MINISTER of National Security Wayne Munroe.
Photo: Donavan McIntosh/Tribune Staff
By LEANDRA ROLLE
Tribune Staff Reporter
WHILE noting that his ministry has embarked on an “aggressive” recruitment exercise to beef up manpower in the law enforcement community, National Security Minister Wayne Munroe said plans are underway to recruit even more people to several key agencies under his remit.
They include the Royal Bahamas Police Force, the Royal Bahamas Defence Force and the Bahamas Department of Correctional Services.
Mr Munroe did not say exactly how many people are being sought.
“We have been with the concurrence of the Minister of Finance, the Prime Minister, able to run an aggressive recruitment,” he told reporters on the sidelines of an opening ceremony for the law enforcement chaplaincy training yesterday.
“Since taking the chair, we have recruited two squads into every law enforcement agency. Currently, the Royal Bahamas Defence Force is gearing up to recruit a squad. BDCS is gearing up to recruit a squad and the police are gearing up to recruit a squad. So, the recruitment continues in order to replace the manpower we lose by attrition and to make up for some of the deficiencies we met in place.”
Plans to beef up manpower in law enforcement comes as the nation continues to see an increase in homicides, with nearly 100 murders recorded so far for the year.
Yesterday, the minister commented on the rising murder count, saying the majority of the country’s homicides continue to be either gang or domestic related.
He said while officials are seeking to clamp down on gang related activities through increased saturation patrols, domestic issues can only be addressed socially.
“You would have seen at the swearing-in of the new commissioner, he spoke about the creation of a firearms task force. All the agencies have committed their membership to those,” he told reporters.

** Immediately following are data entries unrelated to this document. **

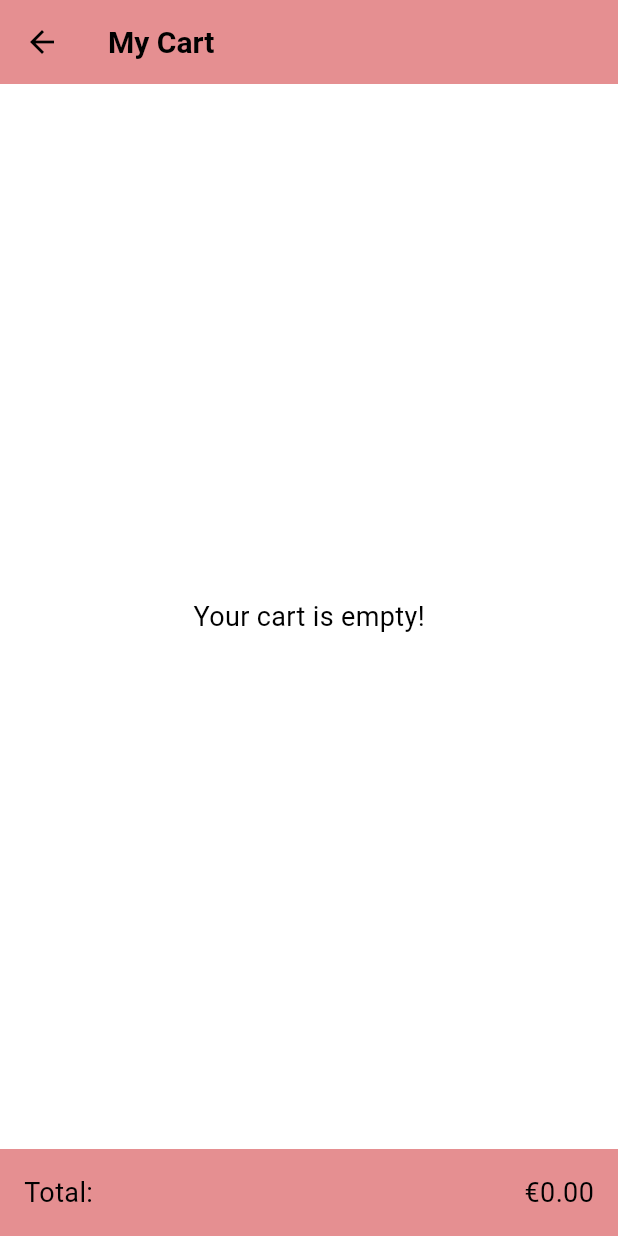
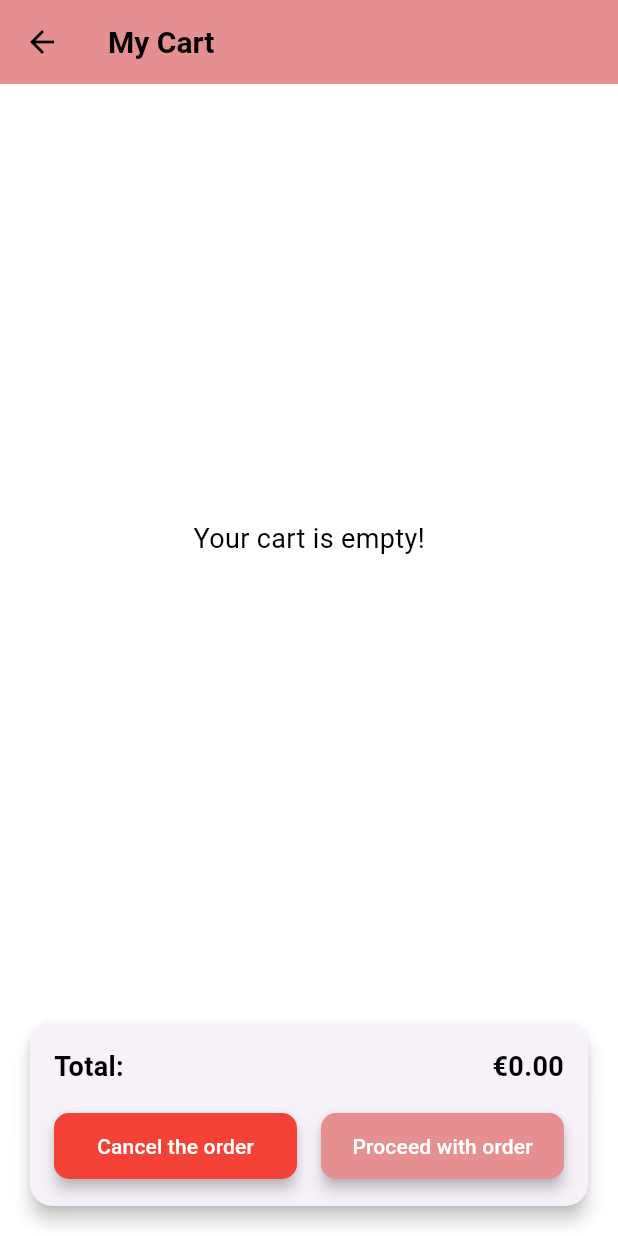
Before and after one commit to marcocastagna99/Marapp, a Flutter app: the CartView screen opened directly with empty values, on a phone screen of 412 x 824 dp. Run offline on Flutter 3.47's test engine with Material 3 defaults, Android fonts, the phone set to English and light mode, and no system bars; our stand-ins replace cloud_firestore, firebase_auth, firebase_core, firebase_messaging, flutter_local_notifications, flutter_signin_button and 4 more; accounts and stored records are empty.

Commit message:
Update cart UI with product images and layout adjustments
Added ImageView to cart item layout to display product images.
Adjusted spacing and alignment of cart elements for improved visual flow.

```diff
--- a/lib/views/cart.dart
+++ b/lib/views/cart.dart
@@ -3,15 +3,15 @@ import 'package:flutter/material.dart';
 import 'package:cloud_firestore/cloud_firestore.dart';
 
 class CartView extends StatefulWidget {
-  final String userId; // Aggiungi l'ID dell'utente per identificare il carrello
+  final String userId;
   final List<Map<String, dynamic>> cartItems;
-  final Function(String, int) updateCart; // Funzione di aggiornamento
+  final Function(String, int) updateCart;
 
   const CartView({
     super.key,
     required this.cartItems,
     required this.updateCart,
-    required this.userId, // Passiamo l'ID utente
+    required this.userId,
   });
 
   @override
@@ -21,7 +21,8 @@ class CartView extends StatefulWidget {
 class CartViewState extends State<CartView> {
   List<Map<String, dynamic>> cartItems = [];
 
-  // Funzione per leggere o creare un documento di carrello per un determinato userId
+  // Non è più necessario il metodo _getImageUrl
+
   Future<void> _getCartData() async {
     try {
       final user = FirebaseAuth.instance.currentUser;
@@ -40,22 +41,27 @@ class CartViewState extends State<CartView> {
           if (data['userId'] == user.uid) {
             if (data['cartItems'] is List) {
               List<Map<String, dynamic>> fetchedItems = List<Map<String, dynamic>>.from(data['cartItems']);
+
+              // Aggiungi il percorso dell'immagine da assets
+              for (var item in fetchedItems) {
+                final productRef = FirebaseFirestore.instance.collection('products').doc(item['productId']);
+                final productSnapshot = await productRef.get();
+                if (productSnapshot.exists) {
+                  final productData = productSnapshot.data();
+                  if (productData != null && productData['imageUrl'] != null) {
+                    // Usa il percorso dell'immagine direttamente da assets
+                    item['imageUrl'] = 'assets/${productData['imageUrl']}';
+                  }
+                }
+              }
+
               setState(() {
                 cartItems = fetchedItems;
               });
-              print("Carrello caricato con successo per l'utente: ${user.uid}");
-              print("Dati del carrello: $cartItems");
-            } else {
-              print("Errore: 'cartItems' non è una lista valida.");
+            }
+          }
         }
       } else {
-            print("Errore: userId nel documento non corrisponde all'utente autenticato.");
-          }
-        } else {
-          print("Errore: Il documento esiste ma i dati sono nulli.");
-        }
-      } else {
-        print("Documento del carrello non trovato. Creazione di un nuovo carrello per l'utente: ${user.uid}");
         await cartRef.set({
           'cartItems': [],
           'userId': user.uid,
@@ -63,7 +69,6 @@ class CartViewState extends State<CartView> {
         setState(() {
           cartItems = [];
         });
-        print("Nuovo carrello creato con successo.");
       }
     } catch (e) {
       print("Errore nel recupero dei dati del carrello: $e");
@@ -74,7 +79,6 @@ class CartViewState extends State<CartView> {
     try {
       final cartRef = FirebaseFirestore.instance.collection('cart').doc(widget.userId);
 
-      // Rimuovi gli articoli con quantità zero prima di salvare
       cartItems.removeWhere((item) => item['quantity'] <= 0);
 
       await cartRef.update({
@@ -85,6 +89,12 @@ class CartViewState extends State<CartView> {
     }
   }
 
+  void _clearCart() {
+    setState(() {
+      cartItems.clear();
+    });
+    _saveCartToFirestore();
+  }
 
   @override
   void initState() {
@@ -98,14 +108,14 @@ class CartViewState extends State<CartView> {
       0, (sum, item) => sum + (item['price'] * item['quantity']),
     );
 
-    Color bottomNavBarColor = Theme.of(context).primaryColor;
-    Color textColor = Theme.of(context).textTheme.bodyLarge?.color ?? Colors.white;
-
     return Scaffold(
       appBar: AppBar(
         title: const Text('My Cart'),
       ),
-      body: cartItems.isEmpty
+      body: Column(
+        children: [
+          Expanded(
+            child: cartItems.isEmpty
                 ? const Center(
               child: Text(
                 'Your cart is empty!',
@@ -118,6 +128,14 @@ class CartViewState extends State<CartView> {
                 final item = cartItems[index];
 
                 return ListTile(
+                  leading: item['imageUrl'] != null && item['imageUrl'].isNotEmpty
+                      ? Image.asset(
+                    item['imageUrl'],
+                    width: 50,
+                    height: 50,
+                    fit: BoxFit.cover,
+                  )
+                      : Icon(Icons.image, size: 50), // Fallback se URL immagine non esiste
                   title: Text(item['name'] ?? 'Nome prodotto non disponibile'),
                   subtitle: Row(
                     children: [
@@ -128,9 +146,9 @@ class CartViewState extends State<CartView> {
                           setState(() {
                             item['quantity']--;
                             if (item['quantity'] <= 0) {
-                        cartItems.removeAt(index); // Rimuovi l'elemento se la quantità è zero
+                              cartItems.removeAt(index);
                             }
-                      _saveCartToFirestore(); // Salva il carrello su Firestore
+                            _saveCartToFirestore();
                           });
                         },
                       ),
@@ -141,7 +159,7 @@ class CartViewState extends State<CartView> {
                           widget.updateCart(item['name'], 1);
                           setState(() {
                             item['quantity']++;
-                      _saveCartToFirestore(); // Salva il carrello su Firestore
+                            _saveCartToFirestore();
                           });
                         },
                       ),
@@ -151,23 +169,70 @@ class CartViewState extends State<CartView> {
                 );
               },
             ),
-      bottomNavigationBar: Container(
+          ),
+          Padding(
             padding: const EdgeInsets.all(16.0),
-        color: bottomNavBarColor,
-        child: Row(
+            child: Card(
+              elevation: 5, // Ombra
+              shape: RoundedRectangleBorder(
+                borderRadius: BorderRadius.circular(15), // Bordi arrotondati
+              ),
+              child: Padding(
+                padding: const EdgeInsets.all(16.0),
+                child: Column(
+                  crossAxisAlignment: CrossAxisAlignment.stretch,
+                  children: [
+                    Row(
                       mainAxisAlignment: MainAxisAlignment.spaceBetween,
                       children: [
-            Text(
+                        const Text(
                           'Total:',
-              style: TextStyle(fontSize: 18, color: textColor),
+                          style: TextStyle(fontSize: 18, fontWeight: FontWeight.bold),
                         ),
                         Text(
                           '€${totalPrice.toStringAsFixed(2)}',
-              style: TextStyle(fontSize: 18, color: textColor),
+                          style: const TextStyle(fontSize: 18, fontWeight: FontWeight.bold),
+                        ),
+                      ],
+                    ),
+                    const SizedBox(height: 16),
+                    Row(
+                      children: [
+                        Expanded(
+                          child: ElevatedButton(
+                            onPressed: _clearCart,
+                            style: ElevatedButton.styleFrom(
+                              backgroundColor: Colors.red, // Colore rosso per "Cancel"
+                              shape: RoundedRectangleBorder(
+                                borderRadius: BorderRadius.circular(10),
+                              ),
+                            ),
+                            child: const Text('Cancel the order'),
+                          ),
+                        ),
+                        const SizedBox(width: 16),
+                        Expanded(
+                          child: ElevatedButton(
+                            onPressed: () {
+                              // Implementazione futura
+                            },
+                            style: ElevatedButton.styleFrom(
+                              shape: RoundedRectangleBorder(
+                                borderRadius: BorderRadius.circular(10),
+                              ),
+                            ),
+                            child: const Text('Proceed with order'),
+                          ),
+                        ),
+                      ],
                     ),
                   ],
                 ),
               ),
+            ),
+          ),
+        ],
+      ),
     );
   }
 }
--- a/pubspec.yaml
+++ b/pubspec.yaml
@@ -21,6 +21,7 @@ dependencies:
   cupertino_icons: ^1.0.8
   shared_preferences: ^2.3.3
   flutter_native_splash: ^2.2.14
+  firebase_storage: ^11.0.3
 
 dev_dependencies:
   flutter_test:
```
Also changed, not shown: 1 other file. Lines whose indentation alone changed are shown as unchanged.
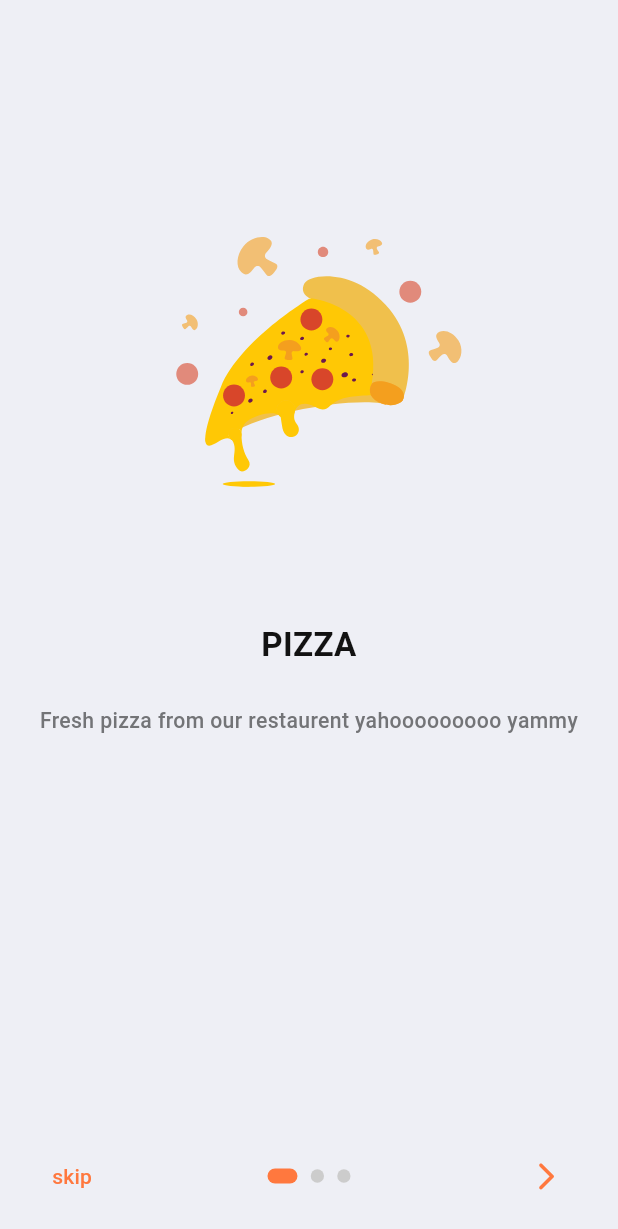
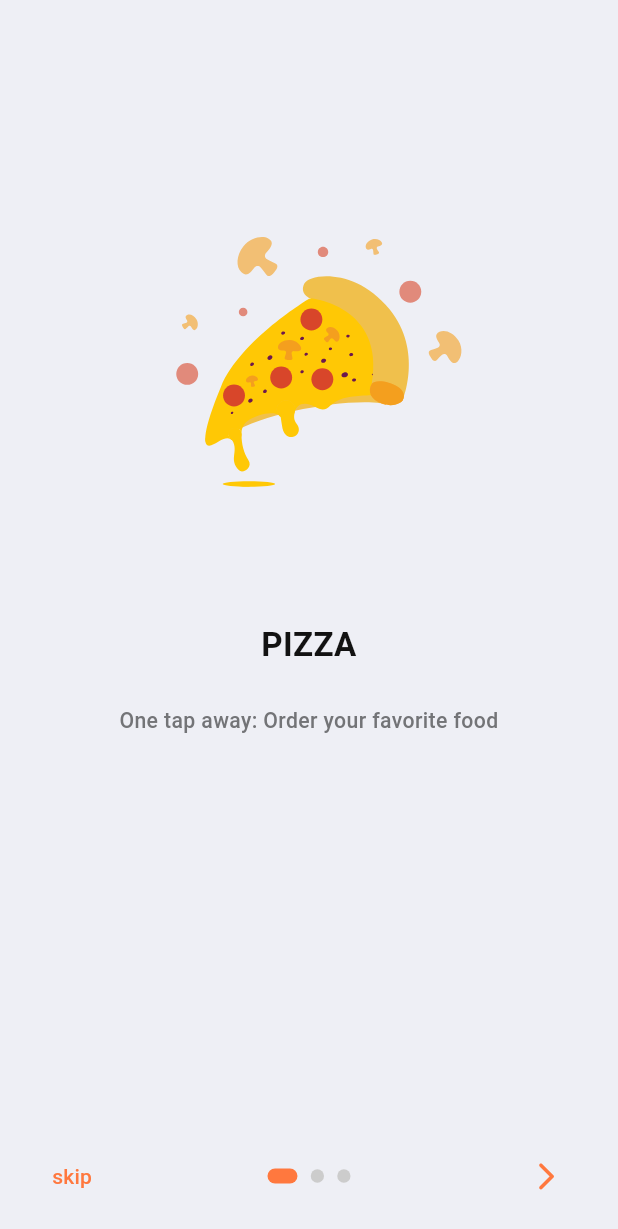
Before and after one commit to Chihab-Dev/Food-App, a Flutter app: the screen it shows after launch, on a phone screen of 412 x 824 dp. Shown: the top 1229 px of the screen. Run offline on Flutter 3.47's test engine with Material 2 defaults, Android fonts, the phone set to English and light mode, and no system bars; drawn by our look-alikes of introduction_screen; our stand-ins replace awesome_dialog, cached_network_image, cherry_toast, cloud_firestore, dartz, firebase_auth and 20 more; missing offline and left inert: dart:ffi; accounts and stored records are empty; project files that could hold a hidden picture were left out.

Commit message:
[UPD] onboarding description

```diff
--- a/lib/presentation/resources/strings_manager.dart
+++ b/lib/presentation/resources/strings_manager.dart
@@ -104,8 +104,8 @@ class AppStrings {
   static const String burger = "Burger";
   static const String hotdog = "Hotdog";
   static const String delivery = "delivery";
-  static const String pizzaDescription = "Fresh pizza from our restaurent yahooooooooo yammy";
-  static const String burgerDescription = "Fresh burger from our restaurent yahooooooooo yammy";
+  static const String pizzaDescription = "One tap away: Order your favorite food";
+  static const String burgerDescription = "One tap away: Order your favorite food";
   static const String deliveryDescription = "Fast delivery to your home";
 
   // Login screen ::
```
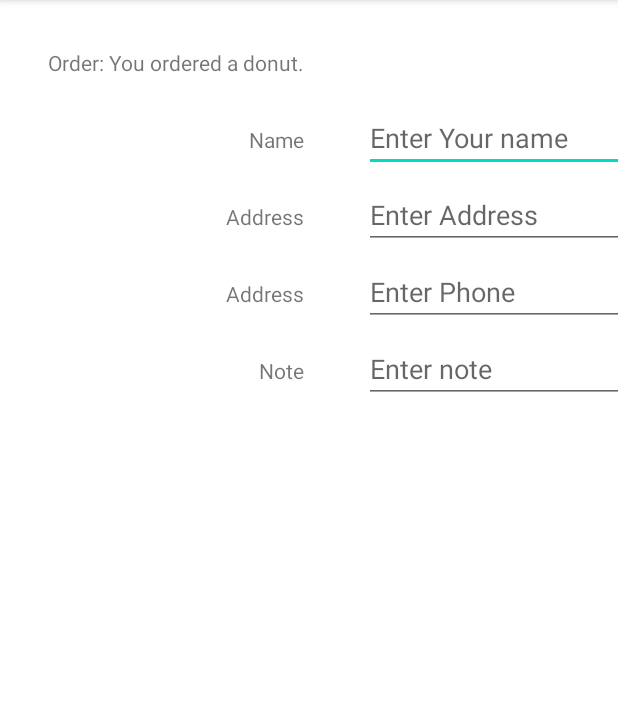
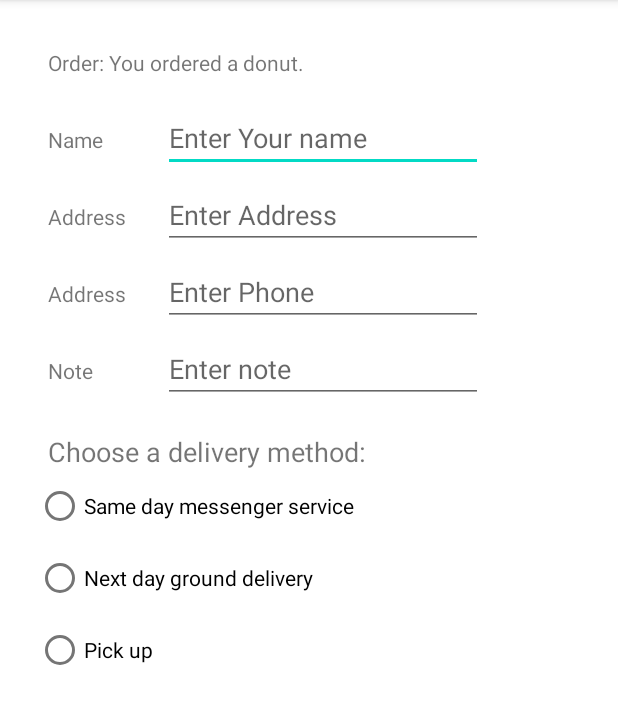
Before and after one commit to shlev/android-cafe, an Android app: the screen it shows after launch (OrderActivity), after a tap on "Donuts are glazed and sprinkled with can", on a phone screen of 412 x 824 dp, the part 84-808 px from its top. Run offline under Robolectric (Android 15) with nearby library versions, the phone set to English and light mode, and no system bars; our stand-ins replace navigation-ui.

Commit message:
add radoi button align views

```diff
--- a/app/src/main/java/com/android/tutorial/android_cafe/OrderActivity.java
+++ b/app/src/main/java/com/android/tutorial/android_cafe/OrderActivity.java
@@ -4,7 +4,10 @@ import androidx.appcompat.app.AppCompatActivity;
 
 import android.content.Intent;
 import android.os.Bundle;
+import android.view.View;
+import android.widget.RadioButton;
 import android.widget.TextView;
+import android.widget.Toast;
 
 public class OrderActivity extends AppCompatActivity {
 
@@ -19,4 +22,35 @@ public class OrderActivity extends AppCompatActivity {
 
         tvMessage.setText(message);
     }
+
+    public void displayToast(String message) {
+        Toast.makeText(getApplicationContext(), message,
+                Toast.LENGTH_SHORT).show();
+    }
+
+    public void onRadioButtonClicked(View view) {
+        // Is the button now checked?
+        boolean checked = ((RadioButton) view).isChecked();
+        // Check which radio button was clicked.
+        switch (view.getId()) {
+            case R.id.sameday:
+                if (checked)
+                    // Same day service
+                    displayToast(getString(R.string.same_day_messenger_service));
+                break;
+            case R.id.nextday:
+                if (checked)
+                    // Next day delivery
+                    displayToast(getString(R.string.next_day_ground_delivery));
+                break;
+            case R.id.pickup:
+                if (checked)
+                    // Pick up
+                    displayToast(getString(R.string.pick_up));
+                break;
+            default:
+                // Do nothing.
+                break;
+        }
+    }
 }
--- a/app/src/main/res/layout/activity_order.xml
+++ b/app/src/main/res/layout/activity_order.xml
@@ -17,8 +17,7 @@
         android:layout_height="wrap_content"/>
 
     <TextView
-        app:layout_constraintLeft_toLeftOf="@id/tv_order"
-        app:layout_constraintEnd_toEndOf="@id/tv_order"
+        app:layout_constraintStart_toStartOf="@id/tv_order"
         app:layout_constraintTop_toBottomOf="@id/tv_order"
         android:layout_marginTop="32dp"
 
@@ -40,8 +39,7 @@
         />
 
     <TextView
-        app:layout_constraintLeft_toLeftOf="@id/tv_order"
-        app:layout_constraintEnd_toEndOf="@id/tv_order"
+        app:layout_constraintStart_toStartOf="@id/tv_order"
         app:layout_constraintTop_toBottomOf="@id/name_label"
         android:layout_marginTop="32dp"
 
@@ -54,17 +52,15 @@
         android:id="@+id/address_text"
         android:layout_width="wrap_content"
         android:layout_height="wrap_content"
-        app:layout_constraintStart_toEndOf="@id/address_label"
+        app:layout_constraintStart_toStartOf="@id/name_text"
         app:layout_constraintBaseline_toBaselineOf="@id/address_label"
-        android:layout_marginStart="40dp"
         android:inputType="textMultiLine"
         android:hint="Enter Address"
         android:ems="10"
         />
 
     <TextView
-        app:layout_constraintLeft_toLeftOf="@id/tv_order"
-        app:layout_constraintEnd_toEndOf="@id/tv_order"
+        app:layout_constraintStart_toStartOf="@id/tv_order"
         app:layout_constraintTop_toBottomOf="@id/address_label"
         android:layout_marginTop="32dp"
 
@@ -77,17 +73,15 @@
         android:id="@+id/phone_text"
         android:layout_width="wrap_content"
         android:layout_height="wrap_content"
-        app:layout_constraintStart_toEndOf="@id/phone_label"
+        app:layout_constraintStart_toStartOf="@id/name_text"
         app:layout_constraintBaseline_toBaselineOf="@id/phone_label"
-        android:layout_marginStart="40dp"
         android:inputType="phone"
         android:hint="Enter Phone"
         android:ems="10"
         />
 
     <TextView
-        app:layout_constraintLeft_toLeftOf="@id/tv_order"
-        app:layout_constraintEnd_toEndOf="@id/tv_order"
+        app:layout_constraintStart_toStartOf="@id/tv_order"
         app:layout_constraintTop_toBottomOf="@id/phone_label"
         android:layout_marginTop="32dp"
 
@@ -100,13 +94,54 @@
         android:id="@+id/note_text"
         android:layout_width="wrap_content"
         android:layout_height="wrap_content"
-        app:layout_constraintStart_toEndOf="@id/note_label"
+        app:layout_constraintStart_toStartOf="@id/name_text"
         app:layout_constraintBaseline_toBaselineOf="@id/note_label"
-        android:layout_marginStart="40dp"
         android:inputType="textCapSentences"
         android:hint="Enter note"
         android:ems="10"
         />
 
+    <TextView
+        app:layout_constraintStart_toStartOf="@id/tv_order"
+        app:layout_constraintTop_toBottomOf="@id/note_label"
+        android:layout_marginTop="32dp"
+
+        android:id="@+id/delivery_label"
+        android:layout_width="wrap_content"
+        android:text="Choose a delivery method:"
+        android:textSize="18sp"
+        android:layout_height="wrap_content"/>
+
+    <RadioGroup
+        android:layout_width="wrap_content"
+        android:layout_height="wrap_content"
+        android:layout_marginLeft="24dp"
+        android:layout_marginStart="24dp"
+        android:orientation="vertical"
+        app:layout_constraintStart_toStartOf="parent"
+        app:layout_constraintTop_toBottomOf="@id/delivery_label">
+
+        <RadioButton
+            android:id="@+id/sameday"
+            android:layout_width="wrap_content"
+            android:layout_height="wrap_content"
+            android:onClick="onRadioButtonClicked"
+            android:text="@string/same_day_messenger_service" />
+
+        <RadioButton
+            android:id="@+id/nextday"
+            android:layout_width="wrap_content"
+            android:layout_height="wrap_content"
+            android:onClick="onRadioButtonClicked"
+            android:text="@string/next_day_ground_delivery" />
+
+        <RadioButton
+            android:id="@+id/pickup"
+            android:layout_width="wrap_content"
+            android:layout_height="wrap_content"
+            android:onClick="onRadioButtonClicked"
+            android:text="@string/pick_up" />
+    </RadioGroup>
+
 
 </androidx.constraintlayout.widget.ConstraintLayout>
--- a/app/src/main/res/values/strings.xml
+++ b/app/src/main/res/values/strings.xml
@@ -19,4 +19,7 @@
     <string name="froyo_order_message">You ordered a FroYo.</string>
     <string name="name_label_text">Name</string>
     <string name="address">Address</string>
+    <string name="same_day_messenger_service">Same day messenger service</string>
+    <string name="next_day_ground_delivery">Next day ground delivery</string>
+    <string name="pick_up">Pick up</string>
 </resources>
```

“The causes of homicides still continue to be either gang related for the bigger part or domestically related. The gang related is addressed through the uptake of the saturation patrols through the firearms unit and the domestic results, where people seem to get in arguments or can’t resolve the violence is a matter for us to socially address.”
Mr Munroe continued: “Until we get that in our mind, it will continue to happen. It’s not enough to simply say that crime is up ticking all over the world at the end of the pandemic, as we see in our neighbours to the south in Turks and Caicos. That is not enough, we have to take steps to address the frustration that (was) pent up during the lockdowns and human beings have to take responsibility so if you have an issue with your spouse, if you have an issue with your neighbour, then talk to someone about it.
“Don’t let it get to the point where y’all fighting and killing one another cause that’s the second largest class of homicides that we have.”